From John Adams's Summation at the Boston Massacre Trial
I will enlarge no more on the evidence, but submit it to you. Facts are stubborn things; and whatever may be our wishes, our inclinations, or the dictates of our passions, they cannot alter the state of facts and evidence: nor is the law less stable than the fact; if an assault was made to endanger their lives, the law is clear, they had a right to kill in their own defence; if it was not so severe as to endanger their lives, yet if they were assaulted at all, struck and abused by blows of any sort, by snow-balls, oyster-shells, cinders, clubs, or sticks of any kind; this was a provocation, for which the law reduces the offence of killing, down to manslaughter, in consideration of those passions in our nature, which cannot be eradicated. To your candour and justice I submit the prisoners and their cause.
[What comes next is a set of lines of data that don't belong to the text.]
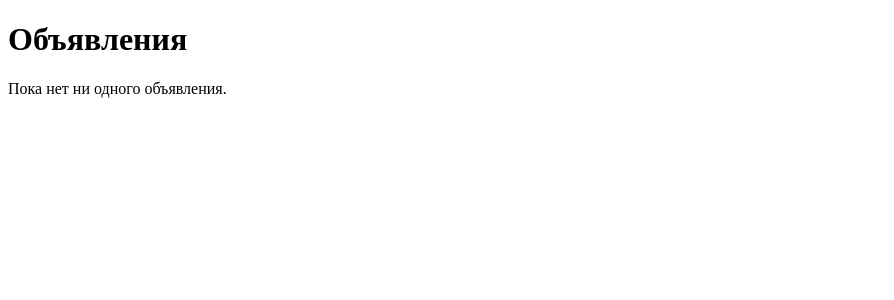
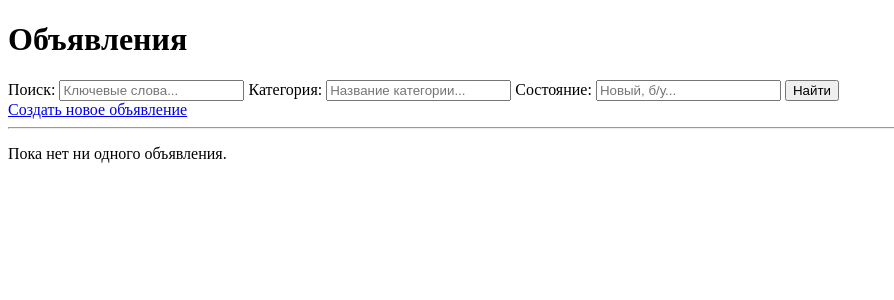
Before and after one commit to haku7a/barter-platform, a Django app: page / in a window 1280 px wide. Shown: the top 300 px of the page, without its empty margins (0-894 px from the left). Run offline with Django 5.2, Linux system fonts and the light colour scheme; data that the repository does not hold is empty.

Commit message:
feat(ads): add search form and 'Create Ad' link to ad list

```diff
--- a/ads/templates/ads/ad_list.html
+++ b/ads/templates/ads/ad_list.html
@@ -7,6 +7,17 @@
 </head>
 <body>
     <h1>Объявления</h1>
+        <form method="get" action="{% url 'ads:ad_list' %}">
+            <label for="q">Поиск:</label>
+            <input type="text" name="q" id="q" placeholder="Ключевые слова..." value="{{ request.GET.q|default:'' }}">
+            <label for="category">Категория:</label>
+            <input type="text" name="category" id="category" placeholder="Название категории..." value="{{ request.GET.category|default:'' }}">
+            <label for="condition">Состояние:</label>
+            <input type="text" name="condition" id="condition" placeholder="Новый, б/у..." value="{{ request.GET.condition|default:'' }}">
+            <button type="submit">Найти</button>
+        </form>
+    <a href="{% url 'ads:ad_create' %}">Создать новое объявление</a> <hr>
+
     {% if ads %}
         {% for ad in ads %}
             <div class="ad-item">
```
The law, in all vicissitudes of government, fluctuations of the passions, or flights of enthusiasm, will preserve a steady undeviating course; it will not bend to the uncertain wishes, imaginations, and wanton tempers of men. To use the words of a great and worthy man, a patriot, and an hero, and enlightened friend of mankind, and a martyr to liberty … "The law, (says he,) no passion can disturb. 'Tis void of desire and fear, lust and anger. … It does not enjoin that which pleases a weak, frail man, but without any regard to persons, commands that which is good, and punishes evil in all, whether rich, or poor, high or low, 'Tis deaf, inexorable, inflexible. On the one hand it is inexorable to the cries and lamentations of the prisoners; on the other it is deaf, deaf as an adder to the clamours of the populace.
Quoted in the Legal Papers of John Adams